EXERCISE AIM =
Print all of the data exactly, with no line missing.

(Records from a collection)
__________

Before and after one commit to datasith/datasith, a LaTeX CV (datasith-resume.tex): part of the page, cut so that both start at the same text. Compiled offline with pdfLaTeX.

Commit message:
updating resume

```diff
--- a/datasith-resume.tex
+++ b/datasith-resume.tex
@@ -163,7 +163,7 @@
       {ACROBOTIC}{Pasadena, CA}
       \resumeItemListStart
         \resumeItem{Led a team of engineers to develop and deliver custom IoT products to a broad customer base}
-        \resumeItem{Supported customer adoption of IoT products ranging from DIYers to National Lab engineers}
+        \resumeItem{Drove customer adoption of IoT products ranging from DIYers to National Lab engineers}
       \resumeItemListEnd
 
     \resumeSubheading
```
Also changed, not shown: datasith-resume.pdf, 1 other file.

__________

ANSWER SECTION =
Before and after one commit to datasith/datasith, a LaTeX CV (datasith-resume.tex): part of the page, cut so that both start at the same text. Compiled offline with pdfLaTeX.

Commit message:
updating resume

```diff
--- a/datasith-resume.tex
+++ b/datasith-resume.tex
@@ -163,7 +163,7 @@
       {ACROBOTIC}{Pasadena, CA}
       \resumeItemListStart
         \resumeItem{Led a team of engineers to develop and deliver custom IoT products to a broad customer base}
-        \resumeItem{Supported customer adoption of IoT products ranging from DIYers to National Lab engineers}
+        \resumeItem{Drove customer adoption of IoT products ranging from DIYers to National Lab engineers}
       \resumeItemListEnd
 
     \resumeSubheading
```
Also changed, not shown: datasith-resume.pdf, 1 other file.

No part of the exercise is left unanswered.